The first part of the article defines SNSs then provides a history of their development starting with SixDegrees.com in 1997. It explains that the next generation of SNSs was led by Ryse.com. The visual timeline was fascinating, showing Facebook and Twitter at the end of the 2006 spectrum. The history explains how SNSs grew out of obscurity to gain the social acceptance and mass global participation that we are now witnessing with Facebook, Twitter and Youtube.
Following an examination of the history, Boyd and Ellison review and summarize the scholarly work done in the field of SMSs. Specifically they review studies on “Friendship Performance, Network Structure, Bridging online and offline social networks and Privacy. They document the findings demonstrating how the research has uncovered intended and unintended social behaviours associated with the use of SMSs.
In summary this article provided me with a deeper understanding and forced me to reflect on the SMSs that I use on a daily basis. Ultimately, while the article has deepened my understanding on the subject I’m not sure that it will force a change in my practice, as I have a fairly conservative approach to SMS usage.
Boyd, D. M., & Ellison, N. B. (2007). Social network sites: Definition, history, and scholarship. Journal of Computer-Mediated Communication, 13(1), article 11.
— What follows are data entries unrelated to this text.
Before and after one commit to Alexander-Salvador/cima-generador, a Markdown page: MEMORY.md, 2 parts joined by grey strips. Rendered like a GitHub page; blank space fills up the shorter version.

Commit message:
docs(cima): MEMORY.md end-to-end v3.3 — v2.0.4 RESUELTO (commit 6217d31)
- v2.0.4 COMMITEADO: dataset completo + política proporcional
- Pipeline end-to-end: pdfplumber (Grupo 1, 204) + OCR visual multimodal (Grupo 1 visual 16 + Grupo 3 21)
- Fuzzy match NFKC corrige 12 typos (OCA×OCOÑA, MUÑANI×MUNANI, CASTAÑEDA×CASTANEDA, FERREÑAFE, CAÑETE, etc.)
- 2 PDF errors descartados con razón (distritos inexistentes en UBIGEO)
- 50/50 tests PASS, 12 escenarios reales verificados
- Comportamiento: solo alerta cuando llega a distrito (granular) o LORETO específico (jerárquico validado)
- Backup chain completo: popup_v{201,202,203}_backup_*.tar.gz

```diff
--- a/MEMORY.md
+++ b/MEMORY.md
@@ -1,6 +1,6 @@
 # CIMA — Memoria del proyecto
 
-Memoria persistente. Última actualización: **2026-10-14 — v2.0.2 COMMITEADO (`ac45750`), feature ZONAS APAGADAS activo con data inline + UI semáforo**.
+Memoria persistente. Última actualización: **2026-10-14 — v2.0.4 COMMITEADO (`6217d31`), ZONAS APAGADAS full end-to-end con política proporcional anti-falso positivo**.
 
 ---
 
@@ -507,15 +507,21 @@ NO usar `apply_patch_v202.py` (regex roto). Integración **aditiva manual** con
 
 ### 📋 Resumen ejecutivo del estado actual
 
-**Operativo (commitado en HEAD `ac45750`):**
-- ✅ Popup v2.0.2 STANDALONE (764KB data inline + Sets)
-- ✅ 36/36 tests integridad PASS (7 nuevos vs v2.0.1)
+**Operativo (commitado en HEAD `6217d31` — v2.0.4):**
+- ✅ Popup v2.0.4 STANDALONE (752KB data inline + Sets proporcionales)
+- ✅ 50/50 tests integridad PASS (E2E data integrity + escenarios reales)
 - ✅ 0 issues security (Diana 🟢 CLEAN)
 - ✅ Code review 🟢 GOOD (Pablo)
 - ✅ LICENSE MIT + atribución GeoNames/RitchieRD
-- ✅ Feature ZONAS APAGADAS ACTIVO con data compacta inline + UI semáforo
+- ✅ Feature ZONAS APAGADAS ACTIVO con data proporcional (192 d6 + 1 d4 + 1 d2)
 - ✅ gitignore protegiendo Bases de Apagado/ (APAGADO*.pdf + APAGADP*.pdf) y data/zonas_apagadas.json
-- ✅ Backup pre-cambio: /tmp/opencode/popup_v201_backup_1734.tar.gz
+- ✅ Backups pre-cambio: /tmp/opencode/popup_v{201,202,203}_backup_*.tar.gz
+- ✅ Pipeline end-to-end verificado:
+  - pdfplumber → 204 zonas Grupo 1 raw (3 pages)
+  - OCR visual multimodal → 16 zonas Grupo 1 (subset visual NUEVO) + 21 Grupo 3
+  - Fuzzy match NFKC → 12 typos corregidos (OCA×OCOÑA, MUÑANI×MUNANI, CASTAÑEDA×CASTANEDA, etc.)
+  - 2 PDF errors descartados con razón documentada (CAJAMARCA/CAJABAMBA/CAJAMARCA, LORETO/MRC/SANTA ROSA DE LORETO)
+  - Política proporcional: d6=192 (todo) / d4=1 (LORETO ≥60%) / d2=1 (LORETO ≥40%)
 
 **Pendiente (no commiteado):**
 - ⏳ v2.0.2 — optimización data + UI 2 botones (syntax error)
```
Kerawalla, L., Minocha, S., Kirkup, G., & Conole, G. (2009). An empirically grounded framework to guide blogging in higher education. Journal of Computer Assisted Learning, 25(1).
Justin Mark currently works at Cedar Secondary School in SD68. He teaches French FSL and History 12 and he is the Modern Language and Networks Technology Department Heads. When he is not working, being a being a dad to his 3 and 5 years olds, you'll probably find him riding a bike, or trail running (when its super ugly out, or his bike is broken.)